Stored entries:
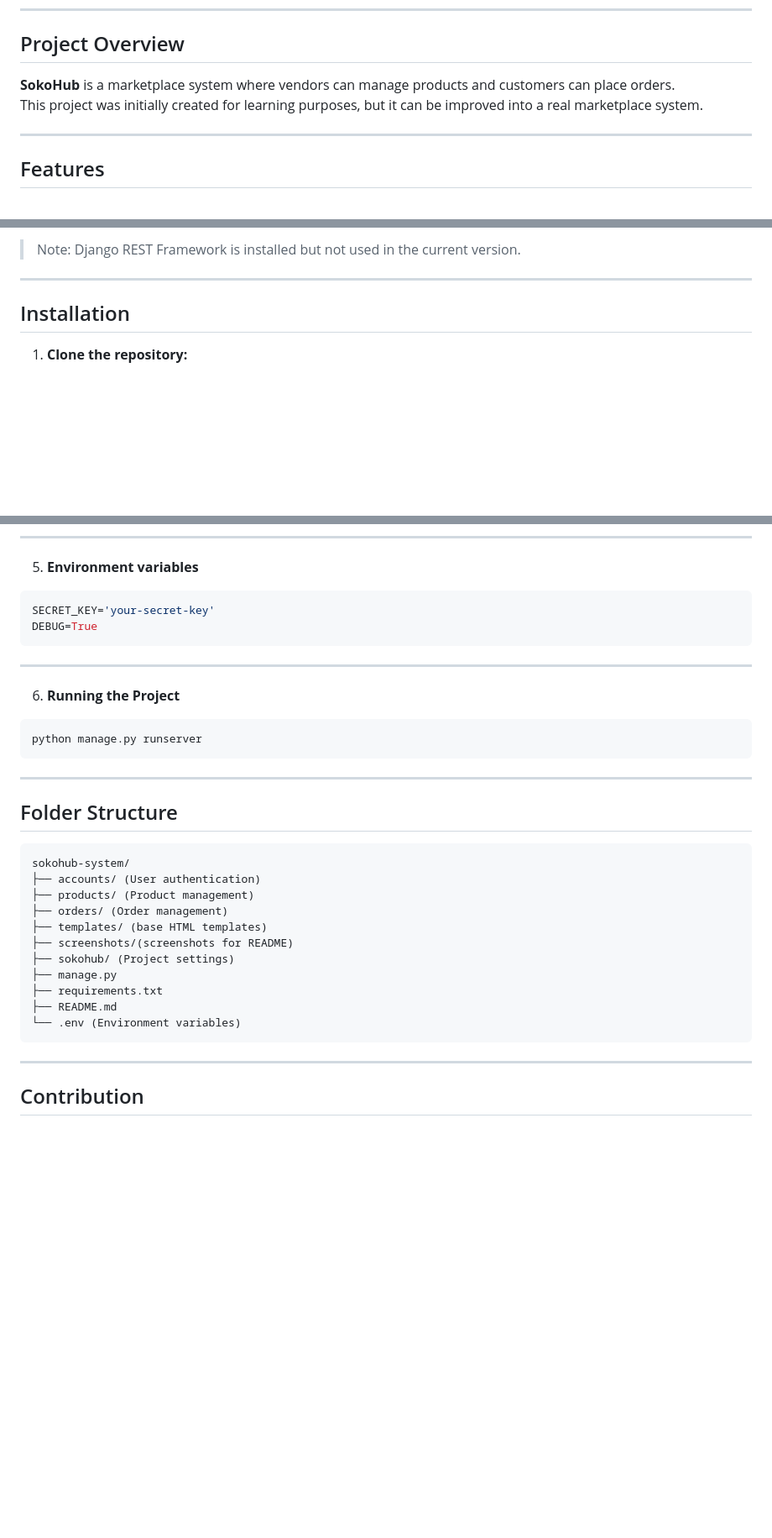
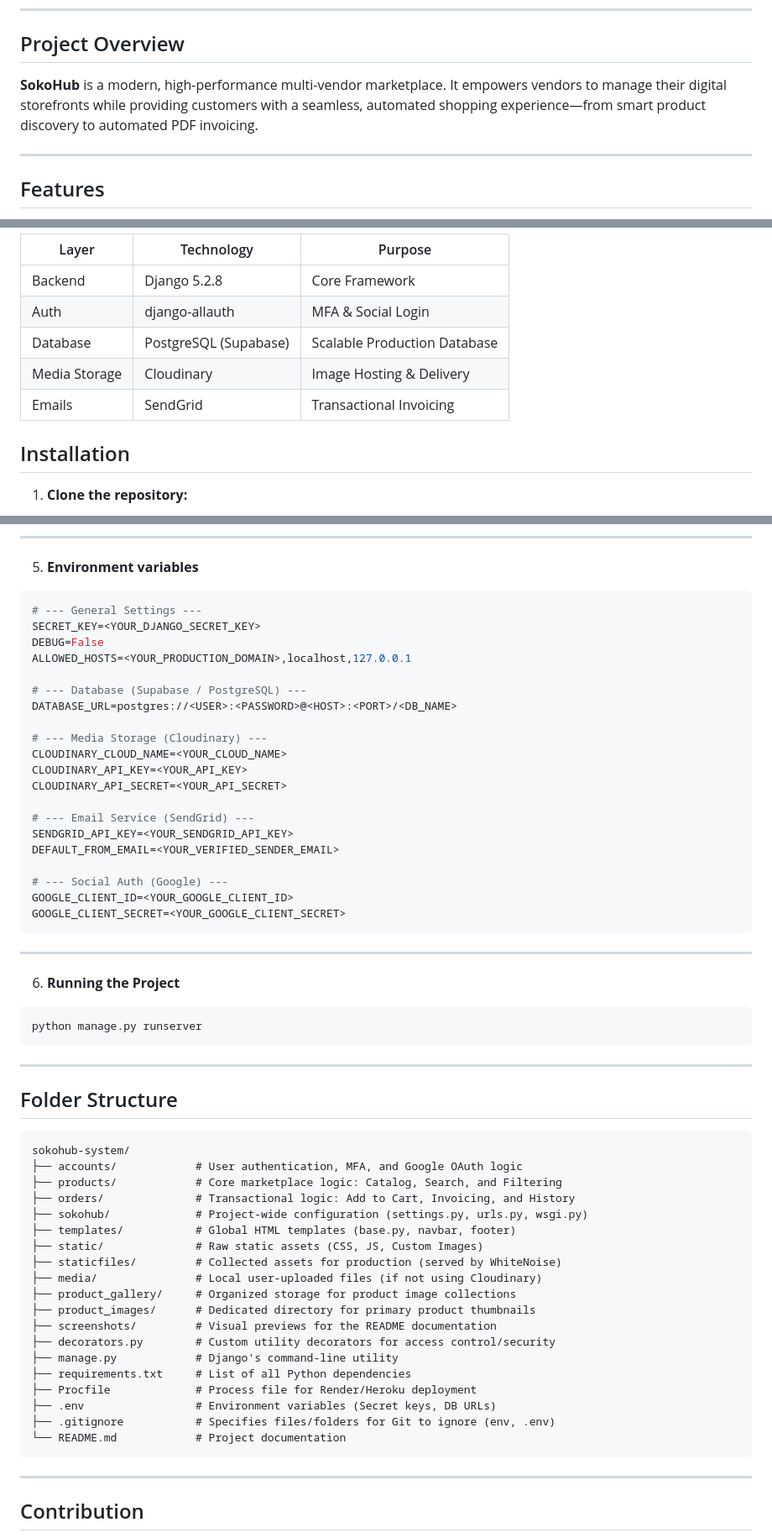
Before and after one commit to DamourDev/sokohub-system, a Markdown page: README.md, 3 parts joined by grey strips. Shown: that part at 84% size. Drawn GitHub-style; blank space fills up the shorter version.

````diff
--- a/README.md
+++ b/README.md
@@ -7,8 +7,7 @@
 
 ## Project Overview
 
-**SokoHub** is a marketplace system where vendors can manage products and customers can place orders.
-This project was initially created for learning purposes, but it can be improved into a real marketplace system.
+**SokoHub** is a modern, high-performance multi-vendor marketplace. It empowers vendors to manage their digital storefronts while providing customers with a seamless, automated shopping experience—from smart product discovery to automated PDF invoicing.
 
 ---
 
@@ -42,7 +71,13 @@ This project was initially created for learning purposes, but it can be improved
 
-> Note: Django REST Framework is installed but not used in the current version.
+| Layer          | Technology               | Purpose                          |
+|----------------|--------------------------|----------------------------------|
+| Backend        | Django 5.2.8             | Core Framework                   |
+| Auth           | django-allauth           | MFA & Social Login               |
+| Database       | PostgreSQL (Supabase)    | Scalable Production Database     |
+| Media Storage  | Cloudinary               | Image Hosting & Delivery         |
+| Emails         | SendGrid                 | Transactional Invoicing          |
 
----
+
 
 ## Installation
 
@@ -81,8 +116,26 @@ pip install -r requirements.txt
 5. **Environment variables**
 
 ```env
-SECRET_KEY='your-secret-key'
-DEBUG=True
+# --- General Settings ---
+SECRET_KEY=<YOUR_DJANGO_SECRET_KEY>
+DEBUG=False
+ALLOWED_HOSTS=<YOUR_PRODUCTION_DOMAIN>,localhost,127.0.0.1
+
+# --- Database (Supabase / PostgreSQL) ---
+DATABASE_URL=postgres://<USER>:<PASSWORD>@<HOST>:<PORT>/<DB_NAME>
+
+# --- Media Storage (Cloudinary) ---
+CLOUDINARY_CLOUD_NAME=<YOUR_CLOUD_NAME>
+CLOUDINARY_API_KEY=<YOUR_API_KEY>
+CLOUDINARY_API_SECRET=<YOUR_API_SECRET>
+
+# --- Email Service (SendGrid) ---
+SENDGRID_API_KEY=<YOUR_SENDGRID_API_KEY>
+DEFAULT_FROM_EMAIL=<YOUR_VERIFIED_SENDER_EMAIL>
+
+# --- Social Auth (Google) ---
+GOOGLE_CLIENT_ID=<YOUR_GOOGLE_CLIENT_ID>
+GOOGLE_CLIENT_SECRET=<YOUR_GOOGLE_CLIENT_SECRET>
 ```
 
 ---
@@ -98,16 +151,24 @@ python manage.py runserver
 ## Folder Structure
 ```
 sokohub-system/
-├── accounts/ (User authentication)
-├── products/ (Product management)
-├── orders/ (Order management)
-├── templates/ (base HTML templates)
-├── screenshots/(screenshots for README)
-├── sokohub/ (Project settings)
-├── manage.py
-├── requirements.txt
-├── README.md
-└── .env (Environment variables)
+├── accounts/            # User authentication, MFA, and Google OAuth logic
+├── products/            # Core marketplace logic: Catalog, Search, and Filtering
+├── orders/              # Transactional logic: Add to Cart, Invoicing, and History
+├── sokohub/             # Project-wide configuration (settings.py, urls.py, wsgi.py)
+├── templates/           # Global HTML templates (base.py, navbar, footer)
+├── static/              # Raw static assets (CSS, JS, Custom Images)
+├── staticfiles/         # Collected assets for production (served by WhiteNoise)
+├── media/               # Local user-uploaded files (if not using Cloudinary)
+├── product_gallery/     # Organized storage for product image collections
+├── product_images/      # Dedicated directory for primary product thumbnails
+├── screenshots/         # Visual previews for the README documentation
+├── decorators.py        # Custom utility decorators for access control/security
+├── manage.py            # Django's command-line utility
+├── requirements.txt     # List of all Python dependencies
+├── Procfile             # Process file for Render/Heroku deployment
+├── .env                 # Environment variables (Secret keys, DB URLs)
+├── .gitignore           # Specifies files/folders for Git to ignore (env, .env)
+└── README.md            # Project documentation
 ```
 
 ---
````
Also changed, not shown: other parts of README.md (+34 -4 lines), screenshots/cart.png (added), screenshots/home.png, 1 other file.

_Work instruction:_ Write the lines above out again exactly, excluding every picture.

_Output below:_
Before and after one commit to DamourDev/sokohub-system, a Markdown page: README.md, 3 parts joined by grey strips. Shown: that part at 84% size. Drawn GitHub-style; blank space fills up the shorter version.

````diff
--- a/README.md
+++ b/README.md
@@ -7,8 +7,7 @@
 
 ## Project Overview
 
-**SokoHub** is a marketplace system where vendors can manage products and customers can place orders.
-This project was initially created for learning purposes, but it can be improved into a real marketplace system.
+**SokoHub** is a modern, high-performance multi-vendor marketplace. It empowers vendors to manage their digital storefronts while providing customers with a seamless, automated shopping experience—from smart product discovery to automated PDF invoicing.
 
 ---
 
@@ -42,7 +71,13 @@ This project was initially created for learning purposes, but it can be improved
 
-> Note: Django REST Framework is installed but not used in the current version.
+| Layer          | Technology               | Purpose                          |
+|----------------|--------------------------|----------------------------------|
+| Backend        | Django 5.2.8             | Core Framework                   |
+| Auth           | django-allauth           | MFA & Social Login               |
+| Database       | PostgreSQL (Supabase)    | Scalable Production Database     |
+| Media Storage  | Cloudinary               | Image Hosting & Delivery         |
+| Emails         | SendGrid                 | Transactional Invoicing          |
 
----
+
 
 ## Installation
 
@@ -81,8 +116,26 @@ pip install -r requirements.txt
 5. **Environment variables**
 
 ```env
-SECRET_KEY='your-secret-key'
-DEBUG=True
+# --- General Settings ---
+SECRET_KEY=<YOUR_DJANGO_SECRET_KEY>
+DEBUG=False
+ALLOWED_HOSTS=<YOUR_PRODUCTION_DOMAIN>,localhost,127.0.0.1
+
+# --- Database (Supabase / PostgreSQL) ---
+DATABASE_URL=postgres://<USER>:<PASSWORD>@<HOST>:<PORT>/<DB_NAME>
+
+# --- Media Storage (Cloudinary) ---
+CLOUDINARY_CLOUD_NAME=<YOUR_CLOUD_NAME>
+CLOUDINARY_API_KEY=<YOUR_API_KEY>
+CLOUDINARY_API_SECRET=<YOUR_API_SECRET>
+
+# --- Email Service (SendGrid) ---
+SENDGRID_API_KEY=<YOUR_SENDGRID_API_KEY>
+DEFAULT_FROM_EMAIL=<YOUR_VERIFIED_SENDER_EMAIL>
+
+# --- Social Auth (Google) ---
+GOOGLE_CLIENT_ID=<YOUR_GOOGLE_CLIENT_ID>
+GOOGLE_CLIENT_SECRET=<YOUR_GOOGLE_CLIENT_SECRET>
 ```
 
 ---
@@ -98,16 +151,24 @@ python manage.py runserver
 ## Folder Structure
 ```
 sokohub-system/
-├── accounts/ (User authentication)
-├── products/ (Product management)
-├── orders/ (Order management)
-├── templates/ (base HTML templates)
-├── screenshots/(screenshots for README)
-├── sokohub/ (Project settings)
-├── manage.py
-├── requirements.txt
-├── README.md
-└── .env (Environment variables)
+├── accounts/            # User authentication, MFA, and Google OAuth logic
+├── products/            # Core marketplace logic: Catalog, Search, and Filtering
+├── orders/              # Transactional logic: Add to Cart, Invoicing, and History
+├── sokohub/             # Project-wide configuration (settings.py, urls.py, wsgi.py)
+├── templates/           # Global HTML templates (base.py, navbar, footer)
+├── static/              # Raw static assets (CSS, JS, Custom Images)
+├── staticfiles/         # Collected assets for production (served by WhiteNoise)
+├── media/               # Local user-uploaded files (if not using Cloudinary)
+├── product_gallery/     # Organized storage for product image collections
+├── product_images/      # Dedicated directory for primary product thumbnails
+├── screenshots/         # Visual previews for the README documentation
+├── decorators.py        # Custom utility decorators for access control/security
+├── manage.py            # Django's command-line utility
+├── requirements.txt     # List of all Python dependencies
+├── Procfile             # Process file for Render/Heroku deployment
+├── .env                 # Environment variables (Secret keys, DB URLs)
+├── .gitignore           # Specifies files/folders for Git to ignore (env, .env)
+└── README.md            # Project documentation
 ```
 
 ---
````
Also changed, not shown: other parts of README.md (+34 -4 lines), screenshots/cart.png (added), screenshots/home.png, 1 other file.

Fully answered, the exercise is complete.